Wavy channels were investigated in this paper as a passive scheme to improve the heat transfer performance of laminar fluid flow as applied to microchannel heat sinks. Parametric study of three-dimensional laminar fluid flow and heat transfer characteristics in microsized wavy channels was performed by varying the wavy feature amplitude, wavelength, and aspect ratio for different Reynolds numbers between 50 and 150. Two different types of wavy channels were considered and their thermal performance for a constant heat flux of 47 W / cm 2 was compared. Based on the comparison with straight channels, it was found that wavy channels can provide improved overall thermal performance. In addition, it was observed that wavy channels with a configuration in which crests and troughs face each other alternately (serpentine channels) were found to show an edge in thermal performance over the configuration where crests and troughs directly face each other.
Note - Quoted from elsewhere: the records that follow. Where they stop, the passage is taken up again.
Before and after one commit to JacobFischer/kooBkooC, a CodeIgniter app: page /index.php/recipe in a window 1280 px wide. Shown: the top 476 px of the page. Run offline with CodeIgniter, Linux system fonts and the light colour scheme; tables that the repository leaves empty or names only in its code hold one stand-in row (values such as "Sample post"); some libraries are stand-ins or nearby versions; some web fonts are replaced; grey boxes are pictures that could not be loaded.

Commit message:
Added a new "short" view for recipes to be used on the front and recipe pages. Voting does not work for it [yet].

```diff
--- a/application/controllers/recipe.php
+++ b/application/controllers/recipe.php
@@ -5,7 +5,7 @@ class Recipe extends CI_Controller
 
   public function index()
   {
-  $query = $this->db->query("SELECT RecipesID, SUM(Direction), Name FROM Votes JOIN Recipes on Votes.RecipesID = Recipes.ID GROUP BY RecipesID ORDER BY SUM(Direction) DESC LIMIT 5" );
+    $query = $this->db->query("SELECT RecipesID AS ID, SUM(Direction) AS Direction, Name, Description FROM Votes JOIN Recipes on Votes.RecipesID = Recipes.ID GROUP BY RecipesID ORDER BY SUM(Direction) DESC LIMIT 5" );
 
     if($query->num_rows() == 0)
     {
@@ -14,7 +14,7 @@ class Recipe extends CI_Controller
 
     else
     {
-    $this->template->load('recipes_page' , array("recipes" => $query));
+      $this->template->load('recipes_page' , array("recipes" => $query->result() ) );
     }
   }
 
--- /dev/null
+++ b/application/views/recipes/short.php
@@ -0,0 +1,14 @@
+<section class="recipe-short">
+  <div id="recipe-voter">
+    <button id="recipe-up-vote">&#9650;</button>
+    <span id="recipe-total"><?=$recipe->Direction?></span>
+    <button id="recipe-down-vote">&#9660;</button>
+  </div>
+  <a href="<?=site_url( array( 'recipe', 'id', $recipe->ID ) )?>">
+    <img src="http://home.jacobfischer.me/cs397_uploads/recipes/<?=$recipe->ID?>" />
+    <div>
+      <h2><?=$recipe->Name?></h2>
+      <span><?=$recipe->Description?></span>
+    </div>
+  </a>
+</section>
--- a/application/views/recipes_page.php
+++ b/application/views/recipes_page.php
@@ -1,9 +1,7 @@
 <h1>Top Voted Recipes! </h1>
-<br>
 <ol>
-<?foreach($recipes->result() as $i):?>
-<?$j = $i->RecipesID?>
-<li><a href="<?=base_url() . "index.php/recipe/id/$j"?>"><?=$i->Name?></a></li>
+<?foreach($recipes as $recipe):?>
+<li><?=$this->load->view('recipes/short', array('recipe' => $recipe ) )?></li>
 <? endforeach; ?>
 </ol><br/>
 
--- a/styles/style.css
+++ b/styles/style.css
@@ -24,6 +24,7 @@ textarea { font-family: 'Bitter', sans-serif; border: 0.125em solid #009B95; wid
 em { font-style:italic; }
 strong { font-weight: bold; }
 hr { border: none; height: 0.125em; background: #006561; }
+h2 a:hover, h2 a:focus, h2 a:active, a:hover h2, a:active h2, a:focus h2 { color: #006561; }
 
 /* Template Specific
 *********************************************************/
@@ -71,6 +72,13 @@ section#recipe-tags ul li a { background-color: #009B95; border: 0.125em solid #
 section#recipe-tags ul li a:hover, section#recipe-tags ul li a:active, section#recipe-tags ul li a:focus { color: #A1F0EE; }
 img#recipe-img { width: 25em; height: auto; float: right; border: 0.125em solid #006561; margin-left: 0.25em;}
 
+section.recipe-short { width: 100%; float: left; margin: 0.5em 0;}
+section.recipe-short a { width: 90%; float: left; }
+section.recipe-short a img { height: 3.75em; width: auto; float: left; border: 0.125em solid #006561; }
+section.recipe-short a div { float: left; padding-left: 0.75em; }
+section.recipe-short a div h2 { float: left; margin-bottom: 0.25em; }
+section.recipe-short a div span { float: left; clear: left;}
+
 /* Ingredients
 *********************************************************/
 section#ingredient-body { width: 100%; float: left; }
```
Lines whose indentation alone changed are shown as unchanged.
The best configuration considered in this paper was found to provide an improvement of up to 55% in the overall performance compared to microchannels with straight walls and hence are attractive candidates for cooling of future high heat flux electronics.
The characteristics of flow and heat transfer in microchannel with dimples were numerically investigated. The geometric parameters of dimpled channel, including aspect ratio, dimple depth and dimple spacing, were independently studied under constant Reynolds number 500. A constant heat flux 1W/mm 2 was adopted in the central area at the bottom of the microchannel heat sink to simulate a high power device. In comparison to straight channels, dimpled surface reduced the local flow resistance and also improved thermal performance of micro-channel heat sink. Compared to flat channel case, the optimal dimpled case have 3.2K decrease of temperature, 15% gain of Nusselt number and 2% reduce of pressure drop.
scite is a Brooklyn-based startup that helps researchers better discover and understand research articles through Smart Citations–citations that display the context of the citation and describe whether the article provides supporting or contrasting evidence. scite is used by students researchers from around the world and is funded in part by the National Science Foundation and the National Institute on Drug Abuse of the National Institutes of Health.